Johnson also blamed for the lack of internal service leadership the State Department’s approach to personnel issues and career development in recent decades. “The generation that moved into the senior ranks in the last 20 years was not developed with any sense of responsibility for stewardship of the Foreign Service,” she said. “The incentives were all directed at rewarding individual career advancement.”

Decades ago, the director-general of the Foreign Service was its “chief steward,” Johnson said. In 1975, however, the post was “downgraded and became double-hatted,” as the incumbent was also named director of human resources for the entire State Department, including the Civil Service, whose members are hired for domestic positions. Since then, while the directors-general have remained career diplomats, they have tended to spend most of their time on personnel issues, rather than focus on the big picture and tackle strategic challenges.

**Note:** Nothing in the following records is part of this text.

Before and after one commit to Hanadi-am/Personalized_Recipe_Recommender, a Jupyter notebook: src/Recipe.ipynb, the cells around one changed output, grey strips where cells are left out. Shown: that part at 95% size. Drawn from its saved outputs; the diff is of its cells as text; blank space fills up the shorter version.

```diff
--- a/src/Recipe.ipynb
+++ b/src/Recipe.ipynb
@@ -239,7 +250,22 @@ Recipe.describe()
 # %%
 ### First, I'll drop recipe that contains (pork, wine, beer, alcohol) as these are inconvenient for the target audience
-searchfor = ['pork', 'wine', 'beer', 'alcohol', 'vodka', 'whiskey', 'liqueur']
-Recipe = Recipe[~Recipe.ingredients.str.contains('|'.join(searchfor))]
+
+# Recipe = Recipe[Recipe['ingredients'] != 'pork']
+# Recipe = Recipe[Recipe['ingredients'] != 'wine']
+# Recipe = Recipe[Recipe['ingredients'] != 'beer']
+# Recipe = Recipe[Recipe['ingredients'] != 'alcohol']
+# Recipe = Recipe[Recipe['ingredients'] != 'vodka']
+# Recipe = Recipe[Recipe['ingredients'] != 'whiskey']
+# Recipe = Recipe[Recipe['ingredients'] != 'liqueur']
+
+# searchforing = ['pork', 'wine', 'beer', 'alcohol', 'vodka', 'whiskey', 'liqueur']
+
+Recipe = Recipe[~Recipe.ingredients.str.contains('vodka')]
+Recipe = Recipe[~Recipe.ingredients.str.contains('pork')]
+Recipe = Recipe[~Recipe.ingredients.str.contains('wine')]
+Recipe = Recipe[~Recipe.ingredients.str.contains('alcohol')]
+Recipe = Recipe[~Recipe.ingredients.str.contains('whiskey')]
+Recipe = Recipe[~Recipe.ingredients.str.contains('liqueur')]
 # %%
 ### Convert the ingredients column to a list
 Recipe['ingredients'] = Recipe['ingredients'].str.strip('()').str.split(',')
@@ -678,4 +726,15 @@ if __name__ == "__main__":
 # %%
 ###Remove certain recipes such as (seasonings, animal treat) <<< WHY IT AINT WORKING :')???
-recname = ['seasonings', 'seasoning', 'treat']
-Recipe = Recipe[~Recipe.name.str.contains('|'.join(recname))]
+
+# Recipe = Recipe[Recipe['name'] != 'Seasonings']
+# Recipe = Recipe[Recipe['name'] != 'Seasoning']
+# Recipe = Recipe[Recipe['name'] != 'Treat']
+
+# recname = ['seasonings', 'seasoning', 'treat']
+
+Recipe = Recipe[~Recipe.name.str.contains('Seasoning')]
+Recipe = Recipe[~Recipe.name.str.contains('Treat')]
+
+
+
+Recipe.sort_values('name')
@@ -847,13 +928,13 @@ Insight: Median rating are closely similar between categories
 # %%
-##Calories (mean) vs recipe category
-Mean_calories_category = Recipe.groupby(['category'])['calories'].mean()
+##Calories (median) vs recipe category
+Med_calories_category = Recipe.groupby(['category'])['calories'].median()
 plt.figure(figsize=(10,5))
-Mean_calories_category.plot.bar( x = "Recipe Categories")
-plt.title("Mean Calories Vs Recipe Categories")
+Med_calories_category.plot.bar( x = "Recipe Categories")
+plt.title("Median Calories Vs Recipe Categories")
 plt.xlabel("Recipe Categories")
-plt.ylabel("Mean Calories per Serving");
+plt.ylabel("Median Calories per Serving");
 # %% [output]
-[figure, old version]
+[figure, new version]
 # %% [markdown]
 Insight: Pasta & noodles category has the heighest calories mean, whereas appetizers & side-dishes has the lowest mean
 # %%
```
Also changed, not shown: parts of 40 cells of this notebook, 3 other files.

Neumann said the problem is not so much in the role of the director-general as in the appointment of officers who have been ambassadors in a small embassy, not the service’s most experienced members. “We have rarely had in recent years directors-general with real gravitas,” he said.

As for other senior State Department posts, the undersecretary for political affairs has traditionally been the most senior career diplomat and the one closest to the secretary of state. But in recent years, that post has sometimes been occupied by political appointees. Even when career officials hold it, they are so focused on policy that they find little time to think about the Foreign Service and its future, several officers said. Then there is the undersecretary for management, but that post often goes to political appointees as well — and the daily management of what has become a monstrous global bureaucracy doesn’t leave time for much else.

It’s ironic that the Foreign Service has relied on leadership from political bosses for so long, given its reputation, albeit inaccurate — especially among conservatives — as an elite club of liberals who are disloyal to Republican presidents. Another irony is that the two secretaries of state most often cited as the best caretakers of the service by its members, George Shultz and Colin Powell, are both Republicans, having served in the Ronald Reagan and George W. Bush administrations, respectively.

“Only senior State Department leaders can provide true leadership, starting with the secretary,” said a senior officer serving overseas. “Only Tillerson can address the perception that, not only doesn’t he and his inner circle listen to us, they prefer we weren’t there. We’ve been through such episodes of denigrating the career service from members of Congress, but never from an administration.”

Even in the current environment, several officers said that career diplomats should be tenacious in proving their value to their political bosses. “We need to cultivate a reputation for competence and professionalism, and to convince the political class that we are useful, if not in fact necessary, if they are to succeed in their occasional and temporary possession of constitutional executive authority,” said Edward Marks, a retired senior Foreign Service officer.

“With all the disparate foreign policy interests of the U.S., a strong State Department is necessary to take a holistic view and bring policies together,” Neumann said. “Without leadership, this will default to the National Security Council and scatter among various cabinet departments, but none of them can fully manage the necessary implementation in the field.”